Columbia County Commission Chairman Ron Cross deflected a challenge to his next four years in office Tuesday, while Doug Duncan easily defeated his competition to take the Commission’s District 1 seat.
Cross, who was seeking to extend his run as chairman to 16 years, defeated his Republican challenger, Jim Bartley, with 6,965 votes to Bartley’s 4,670, or 60 percent of total votes cast.
Cross said the turnout, about 19 percent, was a concern going into the election, but he was satisfied with the margin of victory.
“I was always confident, but I was worried about the voter turnout,” he said. “Anytime less that 20 percent of people vote, it can be a problem for anybody.”
Cross said some “anti-incumbent” sentiment among voters is expected after more than a decade in office.
“Being in office for 12 years, you will make some decisions that make some people unhappy,” he said.
Bartley. a builder by profession and a critic of Cross’s administration, did not come by the Board of Elections office to watch results come in Tuesday night; nor did Hafeez Chaudhry, who only garnered about 24 percent of the vote in the District 1 Commission contest.

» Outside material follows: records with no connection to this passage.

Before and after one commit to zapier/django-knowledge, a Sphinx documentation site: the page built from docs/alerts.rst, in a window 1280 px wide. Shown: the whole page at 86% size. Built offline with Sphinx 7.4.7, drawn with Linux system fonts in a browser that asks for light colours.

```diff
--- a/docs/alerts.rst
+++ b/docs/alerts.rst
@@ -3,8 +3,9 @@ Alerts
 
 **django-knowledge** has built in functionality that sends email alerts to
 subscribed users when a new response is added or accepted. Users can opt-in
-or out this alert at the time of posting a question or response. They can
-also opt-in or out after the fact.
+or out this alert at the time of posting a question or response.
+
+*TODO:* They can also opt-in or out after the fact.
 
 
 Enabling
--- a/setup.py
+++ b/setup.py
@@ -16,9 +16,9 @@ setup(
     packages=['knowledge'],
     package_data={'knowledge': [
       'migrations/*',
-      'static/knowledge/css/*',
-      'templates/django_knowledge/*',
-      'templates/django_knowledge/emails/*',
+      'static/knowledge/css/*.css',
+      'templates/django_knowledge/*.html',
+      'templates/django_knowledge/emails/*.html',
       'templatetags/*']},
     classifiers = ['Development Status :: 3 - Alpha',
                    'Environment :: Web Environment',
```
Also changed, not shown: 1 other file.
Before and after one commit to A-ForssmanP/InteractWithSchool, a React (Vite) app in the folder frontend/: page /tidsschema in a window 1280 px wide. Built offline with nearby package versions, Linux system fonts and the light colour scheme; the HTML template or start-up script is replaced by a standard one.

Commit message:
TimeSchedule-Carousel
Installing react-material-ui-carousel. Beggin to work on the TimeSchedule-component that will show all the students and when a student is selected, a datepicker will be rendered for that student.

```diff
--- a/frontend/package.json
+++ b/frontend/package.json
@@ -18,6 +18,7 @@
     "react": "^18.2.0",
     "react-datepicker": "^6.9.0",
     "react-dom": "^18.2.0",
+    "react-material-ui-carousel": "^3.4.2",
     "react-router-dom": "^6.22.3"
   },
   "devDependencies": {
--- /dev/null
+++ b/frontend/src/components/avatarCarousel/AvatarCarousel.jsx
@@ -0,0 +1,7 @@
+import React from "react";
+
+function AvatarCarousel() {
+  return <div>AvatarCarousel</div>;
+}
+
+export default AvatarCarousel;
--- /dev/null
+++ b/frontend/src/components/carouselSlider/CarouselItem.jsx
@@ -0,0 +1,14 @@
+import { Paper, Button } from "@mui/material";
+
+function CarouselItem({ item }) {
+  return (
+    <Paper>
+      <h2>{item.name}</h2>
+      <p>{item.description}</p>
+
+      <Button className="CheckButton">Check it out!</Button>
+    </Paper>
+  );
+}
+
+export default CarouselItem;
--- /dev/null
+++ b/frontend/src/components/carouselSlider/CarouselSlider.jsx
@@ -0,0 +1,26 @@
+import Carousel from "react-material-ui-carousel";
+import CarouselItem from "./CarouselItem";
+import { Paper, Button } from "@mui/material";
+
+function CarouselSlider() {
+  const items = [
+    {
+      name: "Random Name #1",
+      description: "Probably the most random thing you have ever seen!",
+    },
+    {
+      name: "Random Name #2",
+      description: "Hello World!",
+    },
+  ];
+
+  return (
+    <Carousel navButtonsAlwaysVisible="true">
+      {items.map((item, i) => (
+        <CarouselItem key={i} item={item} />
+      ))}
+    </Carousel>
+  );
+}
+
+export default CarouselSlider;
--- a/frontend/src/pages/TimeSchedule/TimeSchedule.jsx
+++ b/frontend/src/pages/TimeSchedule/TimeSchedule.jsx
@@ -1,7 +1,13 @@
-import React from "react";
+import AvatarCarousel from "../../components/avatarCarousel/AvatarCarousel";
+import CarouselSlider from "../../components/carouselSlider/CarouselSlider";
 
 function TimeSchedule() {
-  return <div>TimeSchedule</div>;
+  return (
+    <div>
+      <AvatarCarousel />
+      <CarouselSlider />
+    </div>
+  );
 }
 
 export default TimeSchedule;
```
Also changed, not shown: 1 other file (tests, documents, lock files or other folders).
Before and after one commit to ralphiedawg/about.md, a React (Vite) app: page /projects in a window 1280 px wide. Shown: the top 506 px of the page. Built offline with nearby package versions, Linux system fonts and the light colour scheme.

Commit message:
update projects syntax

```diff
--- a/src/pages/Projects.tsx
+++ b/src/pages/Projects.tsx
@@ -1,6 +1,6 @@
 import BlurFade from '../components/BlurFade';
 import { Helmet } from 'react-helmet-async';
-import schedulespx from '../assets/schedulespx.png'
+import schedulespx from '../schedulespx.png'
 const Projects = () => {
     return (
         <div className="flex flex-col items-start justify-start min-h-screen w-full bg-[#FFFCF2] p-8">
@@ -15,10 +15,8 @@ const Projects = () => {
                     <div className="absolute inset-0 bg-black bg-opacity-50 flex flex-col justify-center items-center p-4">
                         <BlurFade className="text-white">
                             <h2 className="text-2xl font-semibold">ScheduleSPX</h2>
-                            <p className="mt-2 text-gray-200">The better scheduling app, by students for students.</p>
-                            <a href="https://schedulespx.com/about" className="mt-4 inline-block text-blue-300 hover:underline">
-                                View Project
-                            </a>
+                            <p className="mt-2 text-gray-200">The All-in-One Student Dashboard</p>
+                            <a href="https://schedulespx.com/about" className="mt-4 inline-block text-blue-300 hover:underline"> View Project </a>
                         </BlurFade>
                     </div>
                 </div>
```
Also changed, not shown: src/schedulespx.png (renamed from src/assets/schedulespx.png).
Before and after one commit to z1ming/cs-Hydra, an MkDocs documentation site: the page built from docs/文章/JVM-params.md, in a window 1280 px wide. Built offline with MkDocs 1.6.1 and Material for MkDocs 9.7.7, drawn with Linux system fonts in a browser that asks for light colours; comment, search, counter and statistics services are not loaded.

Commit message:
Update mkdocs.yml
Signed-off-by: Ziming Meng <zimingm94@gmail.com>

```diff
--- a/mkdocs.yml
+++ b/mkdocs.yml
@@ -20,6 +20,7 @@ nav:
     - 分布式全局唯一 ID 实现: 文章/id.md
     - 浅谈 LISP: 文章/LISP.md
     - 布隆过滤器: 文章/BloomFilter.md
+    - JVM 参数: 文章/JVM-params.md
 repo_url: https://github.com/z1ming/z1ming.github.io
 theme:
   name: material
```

Nevertheless, Chaudhry said he was looking forward to contributing to the county in other ways.
“I’m not going anywhere,” he said. “I made it open and clear that I am in this county, I care about this county, and win or lose I will be working for the good of this county.”
Duncan, a vice president with MAU Inc., received nearly 77 percent of the vote. He outpolled Chaudhry, a retired Savannah River Site engineer and businessman 3,074 votes to 948, in District 1 precincts, which cover the eastern corner of the county.
Duncan said he was “honored and humbled” by the support received from voters.
“I want to thank my opponent for running a good race that focused on the issues,” Duncan said. “I look forward to serving the citizens of Columbia County.”
Duncan, who will be unopposed in the November general election, said he will spend the next seven months preparing for his new role as commissioner.
“I’m going to engage with (County Administrator) Scott Johnson and the commissioners to understand the issues and hit the ground running in January,” he said.
Columbia County Elections Director Nancy Gay said she was “very disappointed” with voter turnout considering the number of races. She wasn’t sure why the numbers were low.
“I can tell you who voted, the people that always vote, our core voters,” she said.